§ ACTION ITEM
Each line of the data below containing "MainContent" needs to be listed.

§ SUPPLIED DATA
==============================

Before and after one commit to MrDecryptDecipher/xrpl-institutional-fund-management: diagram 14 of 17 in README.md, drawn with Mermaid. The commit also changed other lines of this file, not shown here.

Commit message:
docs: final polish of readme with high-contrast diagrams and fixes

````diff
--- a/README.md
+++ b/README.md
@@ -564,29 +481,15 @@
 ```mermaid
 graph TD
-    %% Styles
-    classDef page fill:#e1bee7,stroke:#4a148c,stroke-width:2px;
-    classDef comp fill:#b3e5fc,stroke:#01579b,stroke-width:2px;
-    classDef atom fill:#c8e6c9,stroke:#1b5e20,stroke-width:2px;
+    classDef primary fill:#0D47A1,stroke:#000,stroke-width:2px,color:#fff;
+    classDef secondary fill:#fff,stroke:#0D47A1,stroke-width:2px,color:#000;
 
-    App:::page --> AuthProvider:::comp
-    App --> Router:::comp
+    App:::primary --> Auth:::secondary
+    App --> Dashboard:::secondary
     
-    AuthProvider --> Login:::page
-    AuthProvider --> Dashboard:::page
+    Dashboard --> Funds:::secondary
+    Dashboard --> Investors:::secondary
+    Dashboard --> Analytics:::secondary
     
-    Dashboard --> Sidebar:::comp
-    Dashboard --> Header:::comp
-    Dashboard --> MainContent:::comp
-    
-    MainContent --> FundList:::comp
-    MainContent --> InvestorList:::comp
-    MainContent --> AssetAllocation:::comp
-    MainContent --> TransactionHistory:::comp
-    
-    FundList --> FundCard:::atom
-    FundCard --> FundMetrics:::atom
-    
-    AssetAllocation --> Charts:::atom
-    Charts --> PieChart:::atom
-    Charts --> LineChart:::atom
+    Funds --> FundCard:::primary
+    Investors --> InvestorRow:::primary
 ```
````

==============================

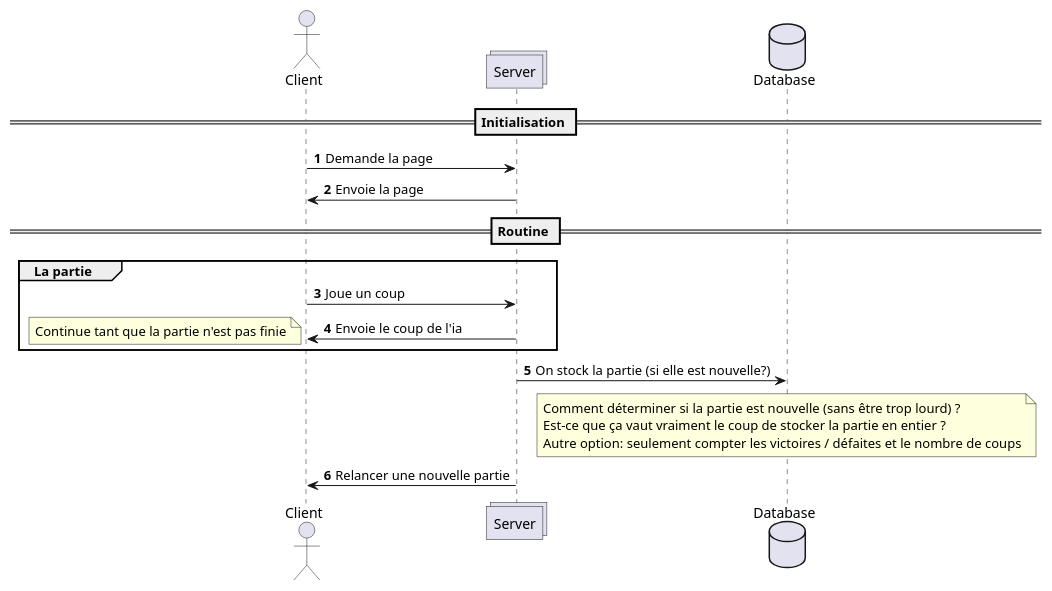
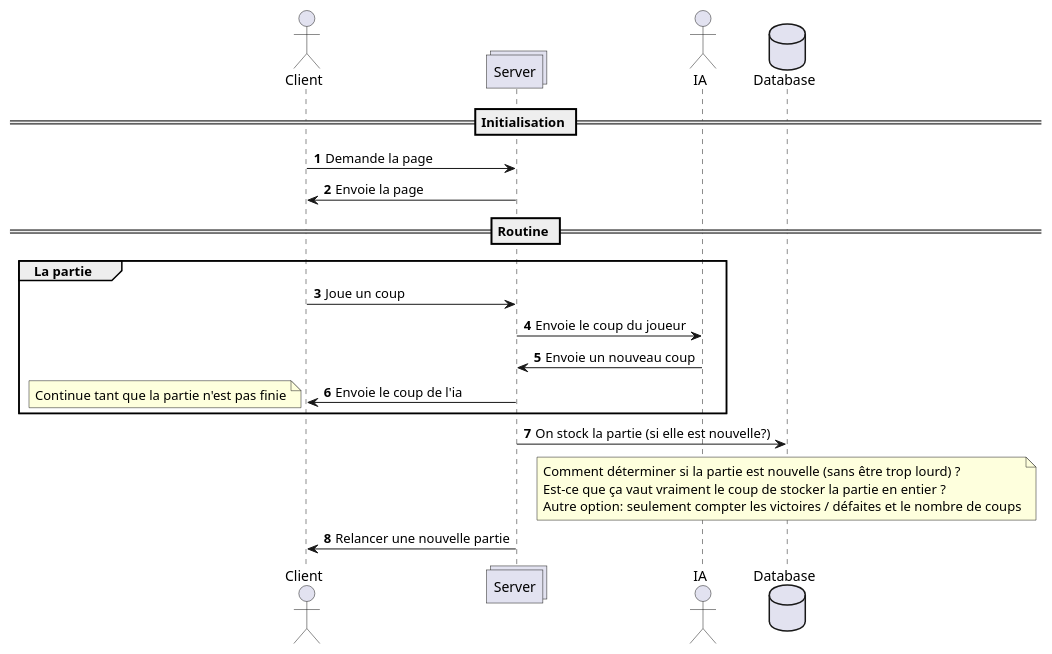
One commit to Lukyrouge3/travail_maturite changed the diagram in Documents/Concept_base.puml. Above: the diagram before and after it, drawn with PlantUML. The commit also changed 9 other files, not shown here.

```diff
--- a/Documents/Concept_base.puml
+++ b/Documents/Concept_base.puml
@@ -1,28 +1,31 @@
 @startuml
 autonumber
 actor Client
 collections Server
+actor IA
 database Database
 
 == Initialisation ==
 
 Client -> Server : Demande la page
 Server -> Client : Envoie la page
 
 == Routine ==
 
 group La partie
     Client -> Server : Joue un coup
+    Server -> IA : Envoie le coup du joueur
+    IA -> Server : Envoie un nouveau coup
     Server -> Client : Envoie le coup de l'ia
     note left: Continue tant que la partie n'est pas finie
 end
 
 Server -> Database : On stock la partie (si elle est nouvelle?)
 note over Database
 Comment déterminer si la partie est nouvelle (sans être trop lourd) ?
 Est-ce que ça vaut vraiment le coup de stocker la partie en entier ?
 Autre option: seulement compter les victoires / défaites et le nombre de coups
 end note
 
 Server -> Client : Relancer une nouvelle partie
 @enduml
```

==============================

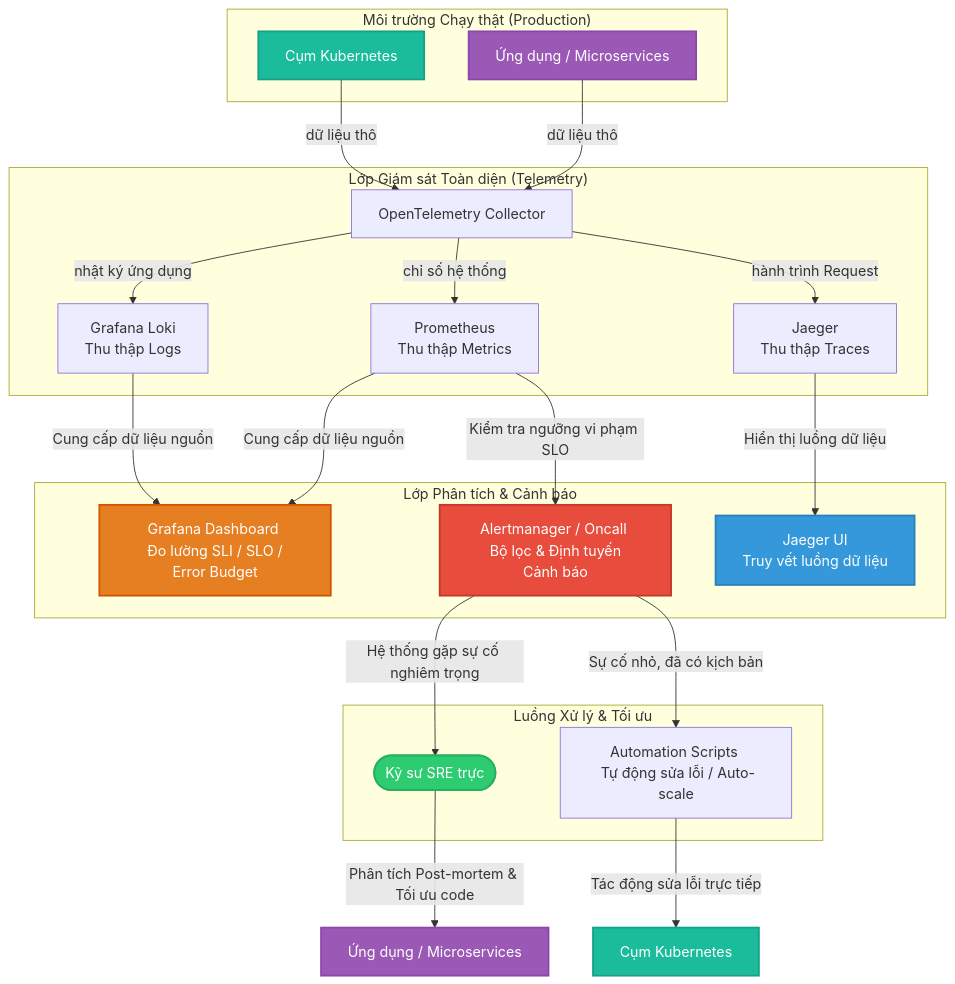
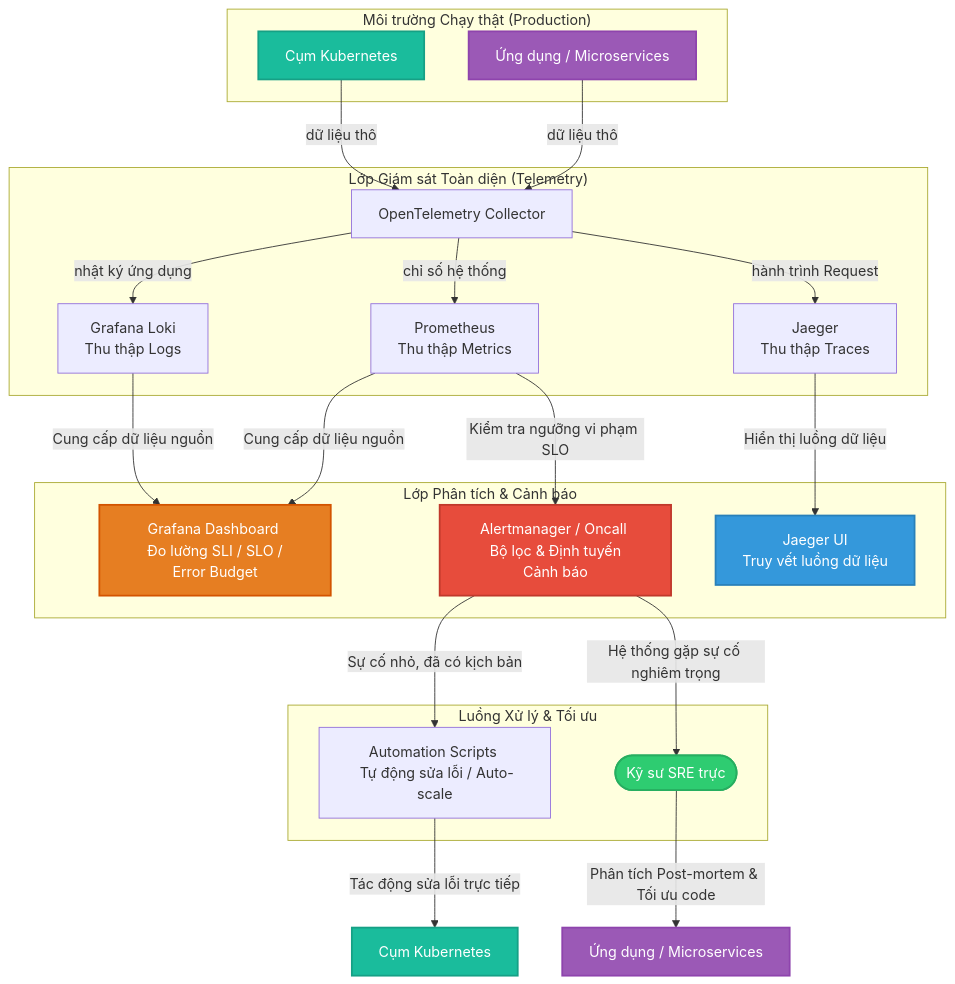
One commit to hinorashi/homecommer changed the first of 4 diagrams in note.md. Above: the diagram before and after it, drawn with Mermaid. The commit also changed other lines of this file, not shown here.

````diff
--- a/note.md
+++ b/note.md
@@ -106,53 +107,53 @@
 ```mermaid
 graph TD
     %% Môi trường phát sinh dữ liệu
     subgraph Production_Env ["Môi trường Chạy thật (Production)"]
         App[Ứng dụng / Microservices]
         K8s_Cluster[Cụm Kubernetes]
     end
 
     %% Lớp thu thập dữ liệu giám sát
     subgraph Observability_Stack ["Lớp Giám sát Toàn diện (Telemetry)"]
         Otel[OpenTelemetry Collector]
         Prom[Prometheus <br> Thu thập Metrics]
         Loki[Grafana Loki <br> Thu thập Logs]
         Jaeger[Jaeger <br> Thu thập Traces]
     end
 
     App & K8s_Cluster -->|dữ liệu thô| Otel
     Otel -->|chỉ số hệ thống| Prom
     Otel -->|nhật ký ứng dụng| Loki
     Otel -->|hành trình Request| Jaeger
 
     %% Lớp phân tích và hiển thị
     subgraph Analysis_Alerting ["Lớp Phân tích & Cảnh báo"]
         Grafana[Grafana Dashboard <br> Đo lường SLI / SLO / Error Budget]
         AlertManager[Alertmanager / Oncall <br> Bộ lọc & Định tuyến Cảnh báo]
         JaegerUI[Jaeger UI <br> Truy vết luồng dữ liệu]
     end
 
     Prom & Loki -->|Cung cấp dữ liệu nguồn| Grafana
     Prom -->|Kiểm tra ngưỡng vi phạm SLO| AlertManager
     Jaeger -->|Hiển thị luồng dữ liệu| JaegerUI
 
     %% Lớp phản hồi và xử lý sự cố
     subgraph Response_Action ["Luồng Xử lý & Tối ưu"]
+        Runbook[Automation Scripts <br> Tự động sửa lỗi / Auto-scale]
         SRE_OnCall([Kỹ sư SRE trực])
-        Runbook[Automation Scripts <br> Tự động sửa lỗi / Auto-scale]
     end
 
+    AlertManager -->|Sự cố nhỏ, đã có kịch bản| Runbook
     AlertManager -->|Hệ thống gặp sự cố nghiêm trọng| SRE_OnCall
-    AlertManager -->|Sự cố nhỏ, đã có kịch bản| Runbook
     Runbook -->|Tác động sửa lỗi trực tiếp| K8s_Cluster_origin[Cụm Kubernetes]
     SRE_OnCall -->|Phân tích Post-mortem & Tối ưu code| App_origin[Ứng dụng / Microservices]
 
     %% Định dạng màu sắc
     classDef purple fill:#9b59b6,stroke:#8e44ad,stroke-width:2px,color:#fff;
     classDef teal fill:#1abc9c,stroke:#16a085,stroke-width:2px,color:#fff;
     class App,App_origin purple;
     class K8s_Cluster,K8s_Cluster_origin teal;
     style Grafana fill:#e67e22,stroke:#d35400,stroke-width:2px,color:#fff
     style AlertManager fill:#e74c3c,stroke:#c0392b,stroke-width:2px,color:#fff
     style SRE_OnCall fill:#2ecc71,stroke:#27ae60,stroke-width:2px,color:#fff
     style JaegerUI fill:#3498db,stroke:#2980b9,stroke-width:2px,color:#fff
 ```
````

==============================

§ ANSWER FOR THE TASK
-    Dashboard --> MainContent:::comp
-    MainContent --> FundList:::comp
-    MainContent --> InvestorList:::comp
-    MainContent --> AssetAllocation:::comp
-    MainContent --> TransactionHistory:::comp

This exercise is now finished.